The swotted comic of Olivia Viewig gains a visual odyssey amongst the undead catalogue with a Blu-ray release of the Das Kleine Fernsehspiel and Grown Up Films production, “Ever After,” distributed by MVDVisual and Juno Films. Stored on a BD-25 and presented in an anamorphic widescreen of it’s original aspect ratio of 2.35:1, “Ever After’s” 1080p full high definition image is sleek to every sensory receptor in the eye and captures the topographic thickets of Germany landscapes in grand wide angles. There is not a lot of tint work here, if any, and relies much on the luminescent and glowing beauty of natural light. The German language DTS-HD 5.1 master audio sufficiently taps into all five channels without overbearing results from zombie hordes. Instead, the focal points here discern more on the tiny tunes and tones of nature. Also included in the setup is an option for a 2.0 LCPM Stereo Audio track and English subtitles, which appear accurate but are hastily paced.
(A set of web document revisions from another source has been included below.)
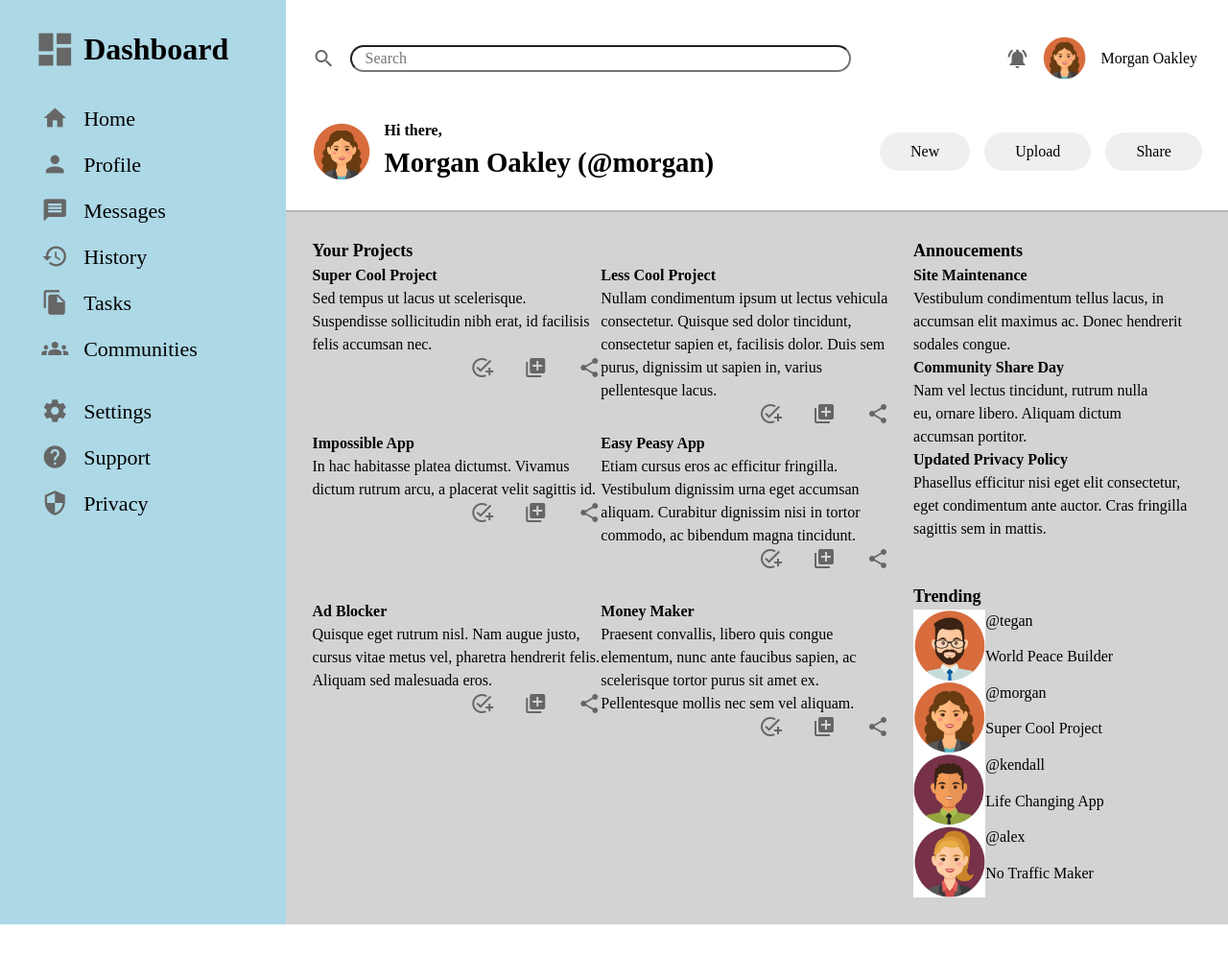
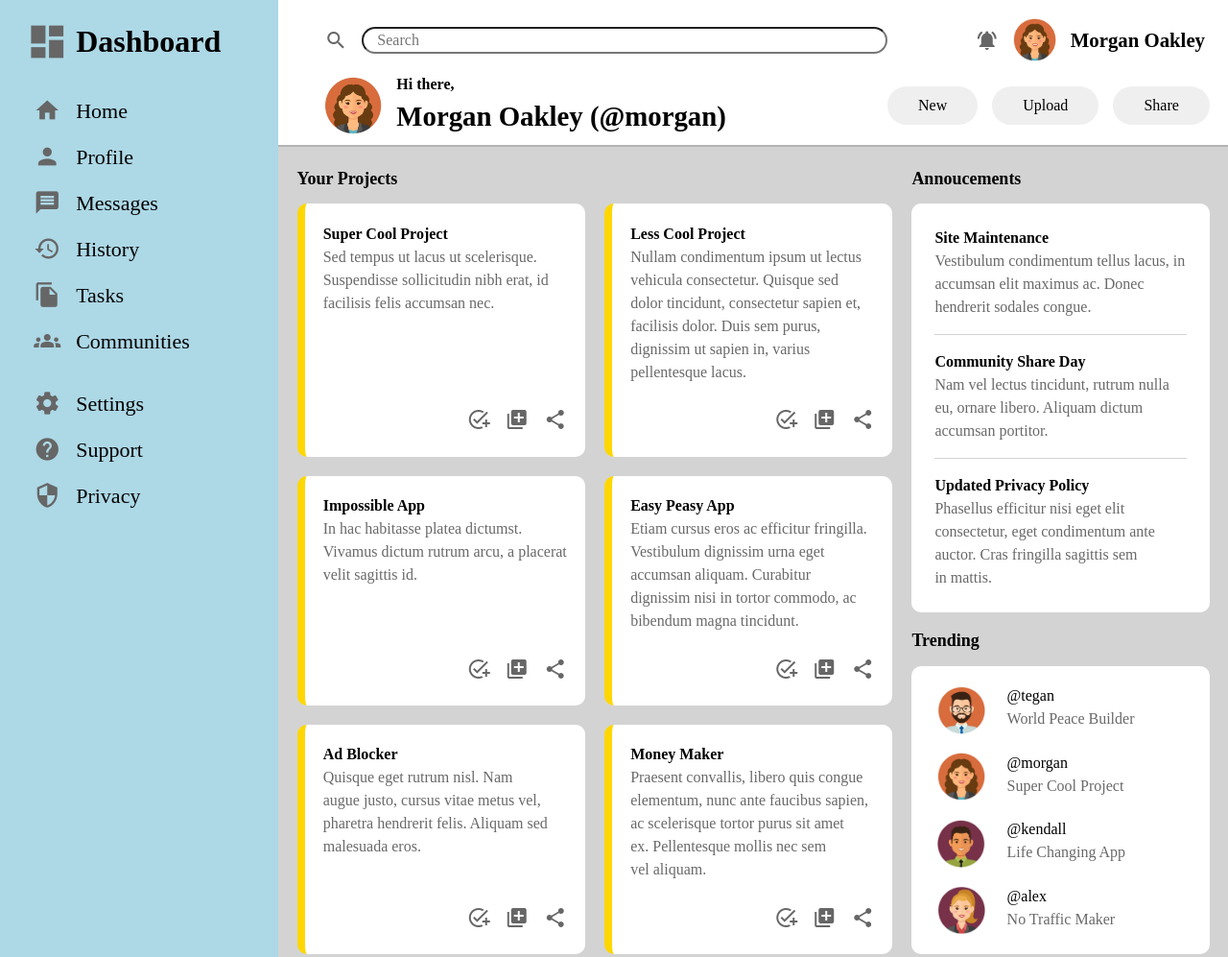
Before and after one commit to nepallium/Admin-Dashboard, a plain HTML site: page index.html in a window 1280 px wide. Shown: the top 997 px of the page at 96% size. Before the commit the page ends 963 px from the top, so only its background shows below. Drawn offline with Linux system fonts and the light colour scheme.

Commit message:
Finalize layout

```diff
--- a/index.html
+++ b/index.html
@@ -154,6 +154,8 @@
         <div class="right-side">
             <div class="annoucements">
                 <p class="category">Annoucements</p>
+                <div class="info-container">
+                    <!-- <div class="border"> -->
                         <div class="info">
                             <p class="title">Site Maintenance</p>
                             <p class="content">Vestibulum condimentum tellus lacus, in accumsan elit maximus ac. Donec hendrerit
@@ -169,10 +171,13 @@
                             <p class="content">Phasellus efficitur nisi eget elit consectetur, eget condimentum ante auctor. Cras
                                 fringilla sagittis sem in mattis.</p>
                         </div>
+                    <!-- </div> -->
+                </div>
             </div>
 
             <div class="trending">
                 <p class="category">Trending</p>
+                <div class="profiles-container">
                     <div class="profile">
                         <img src="avatars/avatar (2).jpg" alt="profile-picture">
                         <p class="name">@tegan</p>
@@ -195,6 +200,7 @@
                     </div>
                 </div>
             </div>
+        </div>
 
     </div>
 </body>
--- a/style.css
+++ b/style.css
@@ -40,11 +40,12 @@ a:visited {
 
 body {
     display: grid;
-    grid-template: max-content 1fr / max-content 3fr;
+    grid-template: auto 1fr / max-content 3fr;
+    grid-template-columns: max-content 3fr;
     height: 100vh;
 
     > * {
-        padding: 1.7rem;
+        padding: 1.2rem;
     }
 }
 
@@ -98,11 +99,12 @@ header {
     grid-row: 1;
 
     display: grid;
-    grid-template-rows: 1fr 1fr;
+    grid-template-rows: min-content 1fr;
     grid-template-columns: 4fr 1fr;
-    gap: 30px;
-
+    row-gap: 12px;
     border-bottom: 2px solid rgb(105, 105, 105, 50%);
+    padding-bottom: 0.5rem;
+    padding-left: 3rem;
 
     .search-bar, .profile-small, .media-options, .profile-big {
         display: flex;
@@ -112,6 +114,7 @@ header {
 
     .search-bar {
         input {
+            max-width: 600px;
             border-radius: 16px;
             flex: 1;
             padding: 0 14px;
@@ -122,6 +125,11 @@ header {
     .profile-small {
         justify-content: end;
         padding-right: 0.3rem;
+
+        p {
+            font-weight: bold;
+            font-size: 1.3rem;
+        }
     }
 
     .profile-big {
@@ -159,6 +167,10 @@ header {
         }
     }
 
+    .search-bar, .profile-small {
+        align-self: center;
+    }
+
 
     span:hover, button:hover, img:hover {
         cursor: pointer;
@@ -168,6 +180,10 @@ header {
 
 /* MAIN CONTENT */
 .main-content {
+    --content-gap: 20px;
+    --title-gap: 0.8rem;
+    --container-radius: 10px;
+
     background-color: lightgray;
 
     grid-row: 2;
@@ -175,32 +191,47 @@ header {
 
     display: grid;
     grid-template-columns: 2fr 1fr;
-    --content-gap: 25px;
     gap: var(--content-gap);
 
     /* Embolden titles */
     p:nth-child(1) {
         font-weight: bold;
     }
+    /* Lighten content text */
+    p:nth-of-type(2) {
+        color: rgb(105, 105, 105)
+    }
 
     .category {
         font-weight: bold;
         font-size: 18px;
+        margin-bottom: var(--title-gap);
     }
 
     /* LEFT SIDE */
     .left-side {
+        display: grid;
+        grid-template-rows: min-content 1fr;
+
 
         .projects {
             display: grid;
-            grid-template: repeat(3, 1fr) / 1fr 1fr;
+            grid-template: repeat(3, auto) / 1fr 1fr;
+            gap: var(--content-gap);
 
             .project {
-                grid-template-rows: repeat(3, 1fr);
+                display: grid;
+                grid-template-rows: min-content 1fr auto;
+
+                background-color: white;
+                padding: 1.2rem;
+                border-radius: var(--container-radius);
+                border-left: 8px solid gold;
+
 
                 .project-options {
                     display: flex;
-                    gap: 2rem;
+                    gap: 1rem;
                     justify-self: end;
                 }
             }
@@ -211,18 +242,64 @@ header {
     /* RIGHT SIDE */
     .right-side {
         display: grid;
-        grid-template-rows: 1fr 1fr;
-        gap: 2rem;
+        grid-template-rows: 1fr auto;
+        gap: 1rem;
+
+        .annoucements {
+            display: grid;
+            grid-template-rows: auto 1fr;
+
+            .info-container {
+                display: grid;
+                grid-template-rows: repeat(3, auto);
+                padding: 1.5rem; /* Keep padding around container */
+
+                border-radius: var(--container-radius);
+                background-color: white;
+
+                .info {
+                    padding: 1rem 0;
+                    border-bottom: 1px solid lightgrey;
+
+                    &:first-child {
+                        padding-top: 0;
+                        border-top: 0;
+                    }
+
+                    &:last-child {
+                        padding-bottom: 0;
+                        border-bottom: none;
+                    }
+                }
+            }
+        }
 
         .trending {
-            display: grid;
-            grid-template-rows: max-content repeat(4, 1fr);
+            --trending-gap: 1rem;
+
+            .profiles-container {
+                display: grid;
+                grid-template-rows: repeat(4, 1fr);
+
+                background-color: white;
+                height: 300px;
+                padding: 1.2rem;
+                gap: var(--trending-gap);
+                border-radius: var(--container-radius); /* Added for consistency */
+            }
 
             .profile {
                 display: grid;
-                grid-template: 1fr 1fr / 1fr 3fr;
+                grid-template: auto 1fr / 1fr 3fr;
+                column-gap: var(--trending-gap);
+                justify-content: center;
 
                 img {
+                    align-self: center;
+                    justify-self: center;
+                    height: auto;
+                    max-height: 50px;
+                    width: auto;
                     grid-row: span 2;
                 }
             }
```
Lines whose indentation alone changed are shown as unchanged.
Other than a static menu, the region free, 90 minute runtime release bares no special features other than the trailer. “Ever After” is an ascension from within the very weary genre oeuvre, encouraging the strength to stomach guilt and fear as important, but presently irrelevant if one wishes to change with a world that has redesigned around them.